The first of the critical readers of the B Text was the revising poet himself, who was dependent on a scribally prepared copy of B which contained a good deal of error. He did not undertake line-by-line revision; instead, he chose to rework unsatisfactory sections. Although in re-reading he went beyond repair to re-creation (especially where he could not recall the lost A- or 13-reading), he did not attend to all the transmitted error of his B copy. Some of the finished revision of the surviving C MS. tradition may in fact be the work of an editor or literary executor, while the absence of revision in C.21-22 suggests either a damaged exemplar or an uncompleted revision. The scribes transmitted the C version faithfully. Only MS. Bodley 851 and National Library of Wales MS. 733B offer radically variant texts. The Ilchester MS. is analogous to HM 114 in representing an attempt at a harmony of the various versions of the poem.
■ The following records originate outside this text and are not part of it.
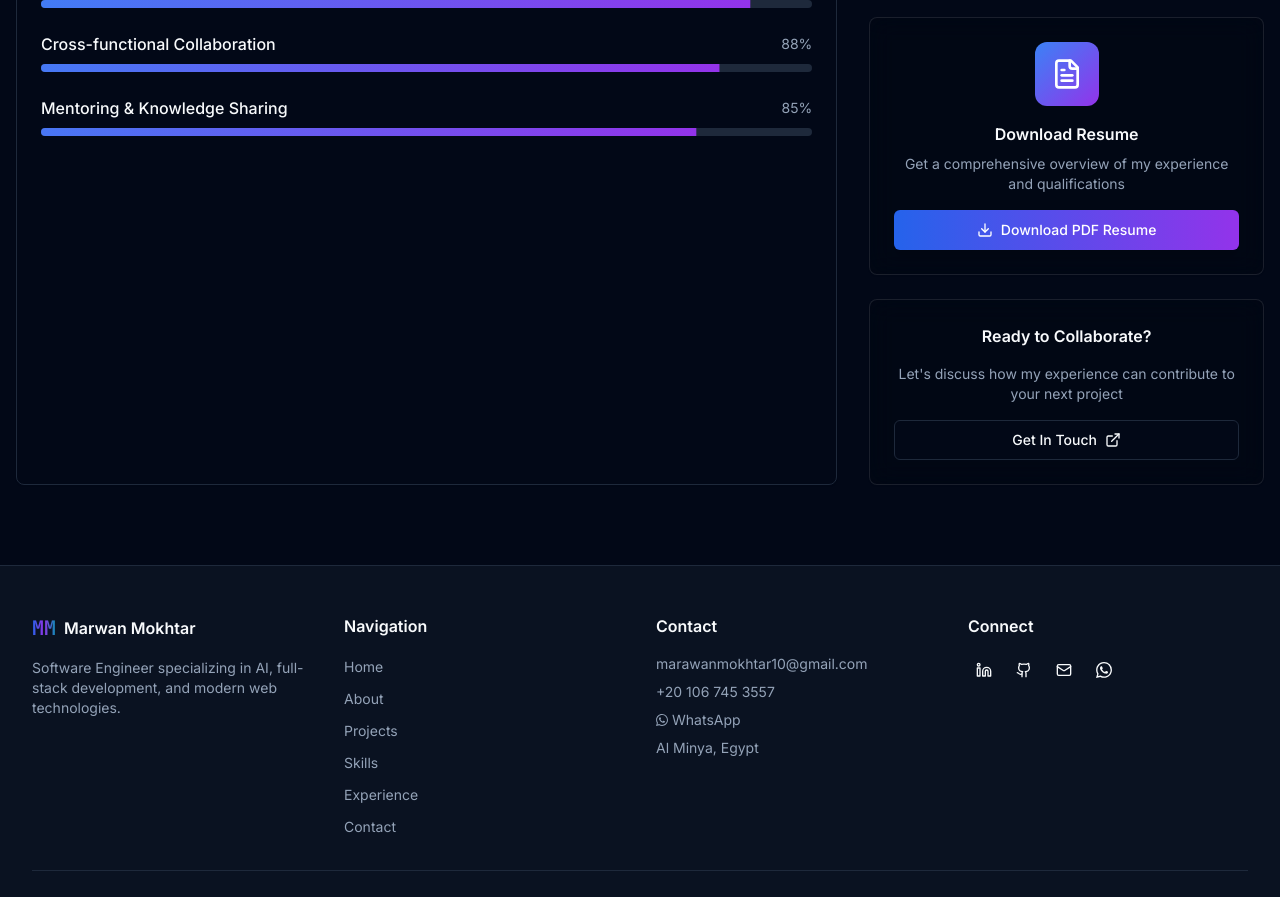
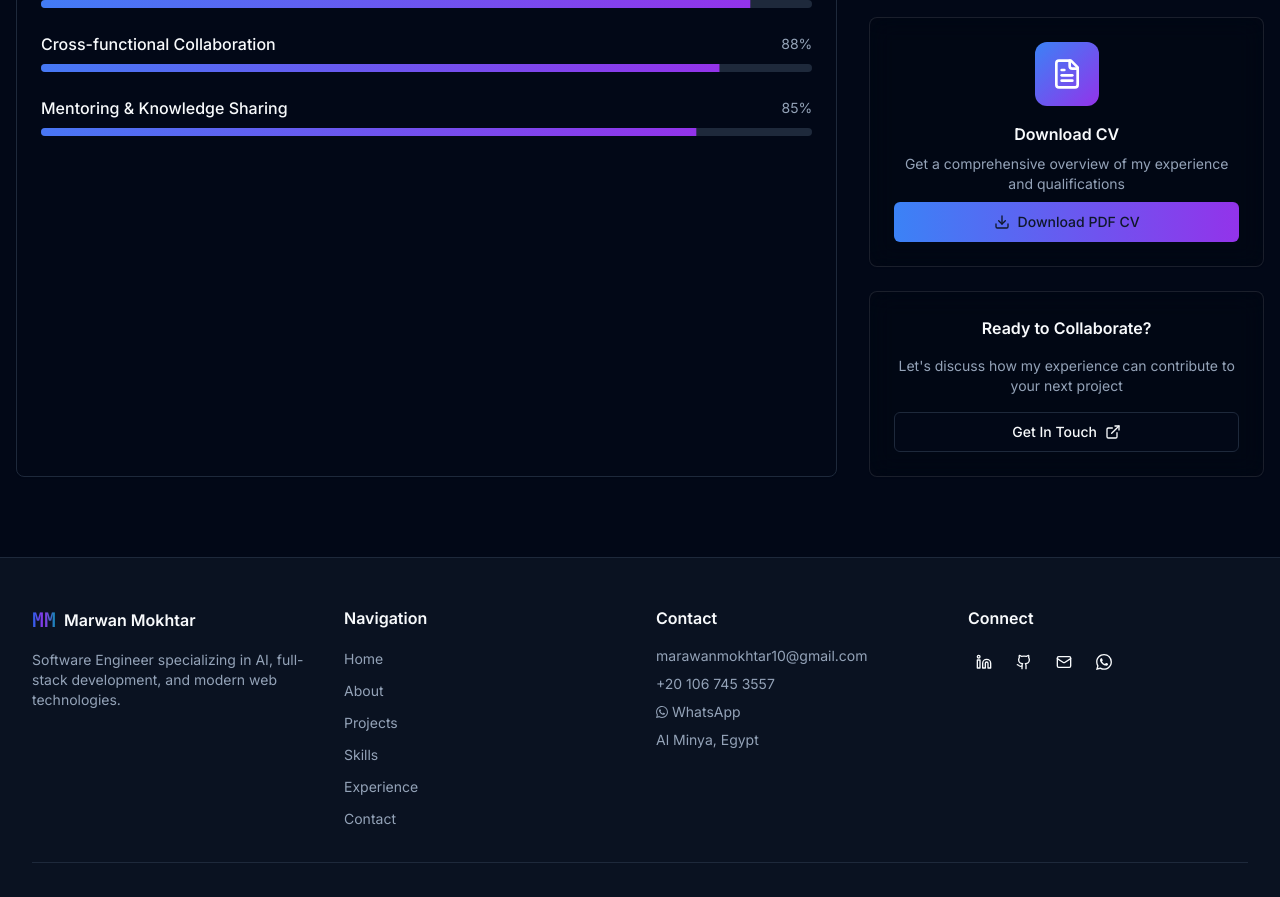
Before and after one commit to marawan10/my-portfolio, a Next.js app: page /experience in a window 1280 px wide. Shown: the part 3400-4297 px from the top of the page. Built offline with nearby package versions, Linux system fonts and the light colour scheme.

Commit message:
Update resume references to CV in experience-skills

```diff
--- a/components/experience/experience-skills.tsx
+++ b/components/experience/experience-skills.tsx
@@ -130,17 +130,17 @@ export function ExperienceSkills() {
                   <FileText className="w-8 h-8 text-white" />
                 </div>
                 <div className="space-y-2">
-                  <h3 className="font-semibold">Download Resume</h3>
-                  <p className="text-sm text-muted-foreground">
+                  <h3 className="font-semibold">Download CV</h3>
+                  <p className="text-sm text-muted-foreground mb-4">
                     Get a comprehensive overview of my experience and qualifications
                   </p>
+                  <Button asChild className="w-full bg-gradient-to-r from-blue-500 to-purple-600 hover:from-blue-600 hover:to-purple-700">
+                    <a href="/assets/Marwan_Mokhtar_CV.pdf" download="Marwan_Mokhtar_CV.pdf">
+                      <Download className="w-4 h-4 mr-2" />
+                      Download PDF CV
+                    </a>
+                  </Button>
                 </div>
-                <Button asChild variant="gradient" className="w-full group">
-                  <a href="/assets/Marwan_Mokhtar.pdf" download="Marwan_Mokhtar_CV.pdf">
-                    <Download className="w-4 h-4 mr-2 group-hover:animate-bounce" />
-                    Download PDF Resume
-                  </a>
-                </Button>
               </CardContent>
             </Card>
 
```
HM 143, the most reliable witness to the C-archetype, errs on the average of once every nine lines, but with the great majority of such errors purely mechanical. For whatever reason, the work of this scribe’s correcting supervisor tailed off toward the end. Four scribes are known to us: two were probably professionals; one was an orthodox Tudor nobleman, executed under Henry VIII, who copied without any attempt to intervene in or censor the text; the fourth was a cleric who added lines 16.181-200a on a blank folio in a form closely resembling that of Cambridge University Library MS. Ff.5.35. There are no C MSS. like the great and elaborate Chaucer MSS., and only one, Digby 145, that shows signs of aristocratic patronage. But C MSS. are not to be associated with a socially or ecclesiastically dissenting ownership: a number were probably prepared for wealthy patrons; others are associated with monastic interest. There is little evidence of tendentious or ideological copying activity in the C tradition. Notes that five C MSS. contain readings that are clearly original but have been lost in the traditions of the other MSS.; at least sometimes these readings must have resulted from consultation of a more accurate exemplar.